Months before the first primaries, Jeb Bush and his allies are building a data-driven operation to turn out voters in the general election much later — spending heavily on the assumption he will overcome his sluggish start and win the Republican presidential nomination.
It’s a strategy aimed at avoiding a 2016 repeat of the GOP’s glaring deficiencies in using technology to get their supporters to vote four years ago. But it’s already hit a roadblock.
Bush and his advisers have abandoned plans to link some of the technology efforts of his formal campaign and an allied super PAC by contracting with a single company. That firm could have provided both groups with the same data on the electorate from which to work — everything from names and addresses of voters to their hobbies and number of children.
The developments — the plans and the backtracking — illustrate both the ambitions and limitations of Bush’s 2016 experiment to expand the role of his super PAC beyond paying for television advertising and into work traditionally performed by campaigns.
Super political action committees, an outgrowth of the 2010 Supreme Court ruling known as Citizens United, can accept donations of any size. But they cannot coordinate their actions with candidates’ campaigns, which are limited to collecting individual donations of no more than $2,700 per election.
In 2012, the super PAC backing GOP nominee Mitt Romney essentially did nothing with its money but run television ads. The Associated Press reported in April that Bush planned to build his super PAC, known as Right to Rise USA, into an operation that would do much more. The super PAC’s data-targeting operation is the first clear sign of that effort.
Such data operations will have value as GOP voters select their nominee. But their worth will grow significantly in the general election, when the number of voters Bush would need to motivate grows from tens of thousands to tens of millions.
Before Bush formally declared his candidacy in June, his would-be campaign officials and those at Right to Rise had decided to use the same digital data provider, according to Bush aides and others familiar with the operations.
By sharing the vendor, Right to Rise would have had a good idea who the campaign was trying to reach — and could complement that effort or expand on it.
But several Bush aides and others familiar with the planning said campaign officials later concluded the setup would make it too easy for the two entities to trade information back and forth, and would have required a complicated firewall to keep the information separate. They spoke on condition of anonymity, because they were not authorized to publicly discuss the campaign’s strategy.
Right to Rise USA spokesman Paul Lindsay told AP that one of the group’s priorities is “to locate, persuade and mobilize both primary and general election voters using traditional and innovative techniques,” including via a digital voter tracking system.
Meanwhile, the Bush campaign has already used its data system to run thousands of tests simulating the primary elections in the first four states to vote and is building detailed profiles of voters, campaign manager Danny Diaz said in a memo sent last week.
The vendor the Bush team selected to serve both the campaign and super PAC was Digital Core Campaign, run by a former Facebook engineer and Republican National Committee official named Andy Barkett.
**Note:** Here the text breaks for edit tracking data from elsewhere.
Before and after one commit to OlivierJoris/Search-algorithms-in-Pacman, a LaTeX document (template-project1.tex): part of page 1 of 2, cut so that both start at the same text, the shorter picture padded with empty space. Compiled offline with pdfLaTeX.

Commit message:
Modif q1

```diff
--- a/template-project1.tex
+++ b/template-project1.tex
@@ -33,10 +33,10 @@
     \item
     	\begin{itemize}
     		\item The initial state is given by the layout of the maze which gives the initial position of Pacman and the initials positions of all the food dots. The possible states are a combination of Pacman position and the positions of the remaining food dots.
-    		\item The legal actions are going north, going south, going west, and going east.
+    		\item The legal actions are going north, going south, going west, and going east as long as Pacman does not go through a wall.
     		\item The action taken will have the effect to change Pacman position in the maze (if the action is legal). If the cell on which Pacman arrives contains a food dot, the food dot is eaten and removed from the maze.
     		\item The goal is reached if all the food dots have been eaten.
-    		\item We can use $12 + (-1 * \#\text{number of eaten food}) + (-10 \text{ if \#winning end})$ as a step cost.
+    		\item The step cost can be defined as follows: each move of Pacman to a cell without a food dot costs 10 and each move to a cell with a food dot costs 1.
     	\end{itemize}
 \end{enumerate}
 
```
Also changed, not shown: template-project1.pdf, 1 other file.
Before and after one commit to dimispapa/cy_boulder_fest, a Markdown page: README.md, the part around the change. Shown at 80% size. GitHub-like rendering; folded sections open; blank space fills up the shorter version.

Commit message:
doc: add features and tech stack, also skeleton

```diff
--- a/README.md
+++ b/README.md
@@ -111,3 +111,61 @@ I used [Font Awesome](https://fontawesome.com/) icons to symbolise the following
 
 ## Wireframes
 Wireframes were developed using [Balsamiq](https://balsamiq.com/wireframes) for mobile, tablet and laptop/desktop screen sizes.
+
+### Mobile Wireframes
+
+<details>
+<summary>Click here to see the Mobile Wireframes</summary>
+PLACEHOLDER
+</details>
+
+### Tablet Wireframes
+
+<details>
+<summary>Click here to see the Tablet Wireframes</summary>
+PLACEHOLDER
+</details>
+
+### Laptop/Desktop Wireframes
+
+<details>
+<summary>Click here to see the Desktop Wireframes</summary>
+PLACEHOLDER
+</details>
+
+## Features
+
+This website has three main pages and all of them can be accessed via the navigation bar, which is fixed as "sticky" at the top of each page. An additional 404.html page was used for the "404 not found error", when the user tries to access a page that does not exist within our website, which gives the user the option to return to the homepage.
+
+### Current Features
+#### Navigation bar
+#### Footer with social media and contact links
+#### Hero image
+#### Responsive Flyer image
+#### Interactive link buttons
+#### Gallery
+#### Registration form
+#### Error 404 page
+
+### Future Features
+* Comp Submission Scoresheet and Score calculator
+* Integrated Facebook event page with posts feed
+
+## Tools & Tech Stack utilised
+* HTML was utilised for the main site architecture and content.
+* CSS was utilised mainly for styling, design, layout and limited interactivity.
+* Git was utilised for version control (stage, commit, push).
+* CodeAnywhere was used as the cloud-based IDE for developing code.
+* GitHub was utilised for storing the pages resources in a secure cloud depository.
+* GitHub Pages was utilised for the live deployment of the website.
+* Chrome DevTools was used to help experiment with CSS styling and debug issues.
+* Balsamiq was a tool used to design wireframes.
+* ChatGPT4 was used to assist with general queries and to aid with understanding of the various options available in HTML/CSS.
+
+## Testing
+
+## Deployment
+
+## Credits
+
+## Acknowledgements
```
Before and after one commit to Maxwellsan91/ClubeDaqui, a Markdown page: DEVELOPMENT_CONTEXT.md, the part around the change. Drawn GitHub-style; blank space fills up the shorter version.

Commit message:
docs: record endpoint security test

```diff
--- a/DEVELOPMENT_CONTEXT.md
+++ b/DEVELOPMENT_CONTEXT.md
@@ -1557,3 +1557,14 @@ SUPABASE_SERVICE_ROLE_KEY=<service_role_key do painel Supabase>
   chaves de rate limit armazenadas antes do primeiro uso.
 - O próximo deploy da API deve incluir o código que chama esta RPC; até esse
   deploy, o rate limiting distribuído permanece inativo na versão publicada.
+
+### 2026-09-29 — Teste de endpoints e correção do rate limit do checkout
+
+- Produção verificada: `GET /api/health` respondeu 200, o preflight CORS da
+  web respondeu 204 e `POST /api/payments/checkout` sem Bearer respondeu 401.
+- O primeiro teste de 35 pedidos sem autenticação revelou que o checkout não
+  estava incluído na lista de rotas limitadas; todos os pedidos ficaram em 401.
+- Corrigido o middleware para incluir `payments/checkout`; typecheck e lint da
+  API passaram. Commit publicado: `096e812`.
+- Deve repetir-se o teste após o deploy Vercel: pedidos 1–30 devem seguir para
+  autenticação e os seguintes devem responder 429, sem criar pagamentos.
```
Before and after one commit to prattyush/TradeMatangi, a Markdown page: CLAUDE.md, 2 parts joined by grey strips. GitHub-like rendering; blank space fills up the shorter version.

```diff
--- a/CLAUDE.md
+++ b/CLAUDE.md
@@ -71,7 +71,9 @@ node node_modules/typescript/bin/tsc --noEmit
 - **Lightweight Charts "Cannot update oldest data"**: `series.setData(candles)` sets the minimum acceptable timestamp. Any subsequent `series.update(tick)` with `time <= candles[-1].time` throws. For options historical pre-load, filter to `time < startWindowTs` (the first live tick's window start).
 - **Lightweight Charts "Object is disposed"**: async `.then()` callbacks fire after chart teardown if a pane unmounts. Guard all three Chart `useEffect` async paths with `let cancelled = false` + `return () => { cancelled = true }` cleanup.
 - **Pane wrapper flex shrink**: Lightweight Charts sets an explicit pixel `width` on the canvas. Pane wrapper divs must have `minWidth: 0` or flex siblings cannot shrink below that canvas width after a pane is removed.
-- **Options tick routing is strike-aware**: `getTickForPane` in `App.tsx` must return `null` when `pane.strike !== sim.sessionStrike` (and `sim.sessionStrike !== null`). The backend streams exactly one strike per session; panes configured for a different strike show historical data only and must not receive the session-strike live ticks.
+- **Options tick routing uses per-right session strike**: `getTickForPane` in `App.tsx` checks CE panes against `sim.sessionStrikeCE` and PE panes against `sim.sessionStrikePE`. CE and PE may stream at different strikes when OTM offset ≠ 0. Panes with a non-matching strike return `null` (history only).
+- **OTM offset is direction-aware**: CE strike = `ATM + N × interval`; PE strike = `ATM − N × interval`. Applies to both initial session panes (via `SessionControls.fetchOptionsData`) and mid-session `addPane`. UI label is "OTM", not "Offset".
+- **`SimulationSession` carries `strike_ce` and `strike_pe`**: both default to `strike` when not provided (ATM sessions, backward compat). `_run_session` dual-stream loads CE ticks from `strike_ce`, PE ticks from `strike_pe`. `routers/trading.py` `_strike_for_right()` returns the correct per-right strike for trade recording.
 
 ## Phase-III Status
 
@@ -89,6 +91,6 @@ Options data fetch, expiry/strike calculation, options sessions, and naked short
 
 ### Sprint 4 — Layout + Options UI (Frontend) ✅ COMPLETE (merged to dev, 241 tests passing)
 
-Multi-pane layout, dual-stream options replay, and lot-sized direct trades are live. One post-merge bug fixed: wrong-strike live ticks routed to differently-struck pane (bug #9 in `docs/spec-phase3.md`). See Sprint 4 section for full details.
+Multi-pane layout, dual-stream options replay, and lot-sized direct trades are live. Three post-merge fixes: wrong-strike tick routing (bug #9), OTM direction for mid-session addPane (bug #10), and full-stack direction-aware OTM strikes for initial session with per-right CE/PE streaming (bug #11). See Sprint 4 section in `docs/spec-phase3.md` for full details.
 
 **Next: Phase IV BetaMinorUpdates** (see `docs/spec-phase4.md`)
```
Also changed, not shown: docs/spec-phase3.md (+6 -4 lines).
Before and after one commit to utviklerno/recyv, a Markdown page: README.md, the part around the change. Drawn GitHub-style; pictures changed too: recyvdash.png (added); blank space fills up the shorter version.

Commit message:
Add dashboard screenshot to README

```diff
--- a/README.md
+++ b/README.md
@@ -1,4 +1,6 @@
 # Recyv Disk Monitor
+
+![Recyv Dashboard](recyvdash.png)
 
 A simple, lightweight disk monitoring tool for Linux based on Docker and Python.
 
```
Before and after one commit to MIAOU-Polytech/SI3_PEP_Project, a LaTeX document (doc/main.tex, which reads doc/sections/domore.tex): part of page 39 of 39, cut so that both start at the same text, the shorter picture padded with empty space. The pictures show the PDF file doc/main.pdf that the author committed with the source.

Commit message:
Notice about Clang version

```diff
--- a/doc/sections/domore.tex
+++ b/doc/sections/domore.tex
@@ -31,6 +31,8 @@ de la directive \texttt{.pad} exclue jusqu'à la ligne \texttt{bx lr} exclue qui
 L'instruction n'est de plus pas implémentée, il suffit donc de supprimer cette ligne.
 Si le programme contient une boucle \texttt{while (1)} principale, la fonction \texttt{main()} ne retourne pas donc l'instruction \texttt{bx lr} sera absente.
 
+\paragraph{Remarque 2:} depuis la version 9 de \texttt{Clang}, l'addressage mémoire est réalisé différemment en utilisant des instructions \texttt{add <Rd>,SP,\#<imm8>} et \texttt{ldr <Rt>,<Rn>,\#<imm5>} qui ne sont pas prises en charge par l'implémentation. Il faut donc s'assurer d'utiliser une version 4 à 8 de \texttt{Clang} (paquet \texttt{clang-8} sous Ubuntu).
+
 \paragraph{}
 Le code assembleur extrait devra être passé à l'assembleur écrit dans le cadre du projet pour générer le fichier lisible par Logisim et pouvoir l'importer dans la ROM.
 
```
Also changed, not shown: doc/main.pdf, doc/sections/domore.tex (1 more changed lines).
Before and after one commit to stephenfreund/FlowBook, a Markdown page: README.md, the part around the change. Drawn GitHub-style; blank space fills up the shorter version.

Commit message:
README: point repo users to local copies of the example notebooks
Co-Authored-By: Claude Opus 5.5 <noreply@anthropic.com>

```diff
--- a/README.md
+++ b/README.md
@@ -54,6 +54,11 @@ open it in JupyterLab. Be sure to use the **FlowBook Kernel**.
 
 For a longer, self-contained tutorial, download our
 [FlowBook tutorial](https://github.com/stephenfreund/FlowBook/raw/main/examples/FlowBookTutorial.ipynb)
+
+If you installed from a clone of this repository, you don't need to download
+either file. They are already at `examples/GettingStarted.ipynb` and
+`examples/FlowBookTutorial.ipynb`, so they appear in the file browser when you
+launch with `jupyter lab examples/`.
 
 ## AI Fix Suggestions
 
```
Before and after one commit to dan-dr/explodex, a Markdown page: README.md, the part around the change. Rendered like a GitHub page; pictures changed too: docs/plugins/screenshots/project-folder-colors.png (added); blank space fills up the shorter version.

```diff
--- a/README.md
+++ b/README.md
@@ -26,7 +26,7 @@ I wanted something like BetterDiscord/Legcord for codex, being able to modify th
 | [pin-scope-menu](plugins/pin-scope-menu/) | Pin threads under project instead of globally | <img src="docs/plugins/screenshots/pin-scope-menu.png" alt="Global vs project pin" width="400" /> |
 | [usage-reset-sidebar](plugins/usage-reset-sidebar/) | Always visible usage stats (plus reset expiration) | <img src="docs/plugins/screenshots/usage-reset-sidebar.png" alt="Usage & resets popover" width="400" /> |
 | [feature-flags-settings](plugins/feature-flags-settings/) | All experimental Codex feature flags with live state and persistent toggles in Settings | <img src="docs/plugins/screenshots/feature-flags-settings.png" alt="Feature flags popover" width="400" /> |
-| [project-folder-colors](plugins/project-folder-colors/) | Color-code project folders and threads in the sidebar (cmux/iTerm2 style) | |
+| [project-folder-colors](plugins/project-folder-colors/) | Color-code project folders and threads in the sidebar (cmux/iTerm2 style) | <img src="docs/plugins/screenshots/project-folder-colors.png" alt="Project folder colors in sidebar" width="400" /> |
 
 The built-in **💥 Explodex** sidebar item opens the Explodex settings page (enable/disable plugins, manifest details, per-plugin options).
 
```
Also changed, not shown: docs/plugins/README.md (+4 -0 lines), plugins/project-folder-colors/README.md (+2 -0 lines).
The Bush campaign has spent just shy of $140,000 with the firm for “web services,” according to a report filed last week with the Federal Election Commission. The super PAC, which is on a different disclosure schedule, paid the company about $426,000 for “database management” before July 1.
While the Bush aides cited concerns about illegal coordination as the reason to abandon the shared-vendor concept, two people familiar with the separation cited creative differences between campaign officials and Barkett. He is still working with Right to Rise.
They spoke on anonymity, because they were not authorized to discuss the developments publicly by name.
The Bush teams’ focus on creating a data system designed to win the general election reflects their confidence after jointly raising more than $127 million through the end of September. That figure includes the $103 million brought in by the super PAC in the first six months of the year.
They are mindful of the missteps made by Romney, whose campaign was far behind President Barack Obama’s team in building its voter outreach technology by the time Romney secured the nomination. At a retreat in South Florida for Right to Rise in April, donors were told their money would be used to create a sophisticated data and voter targeting operation.
“I think they were aggressive in what they did,” said Bill Kunkler, a Chicago-area private equity company executive and Bush donor. “But I can see if they were getting into a gray area that they would back off.”
Republished with permission of the Associated Press.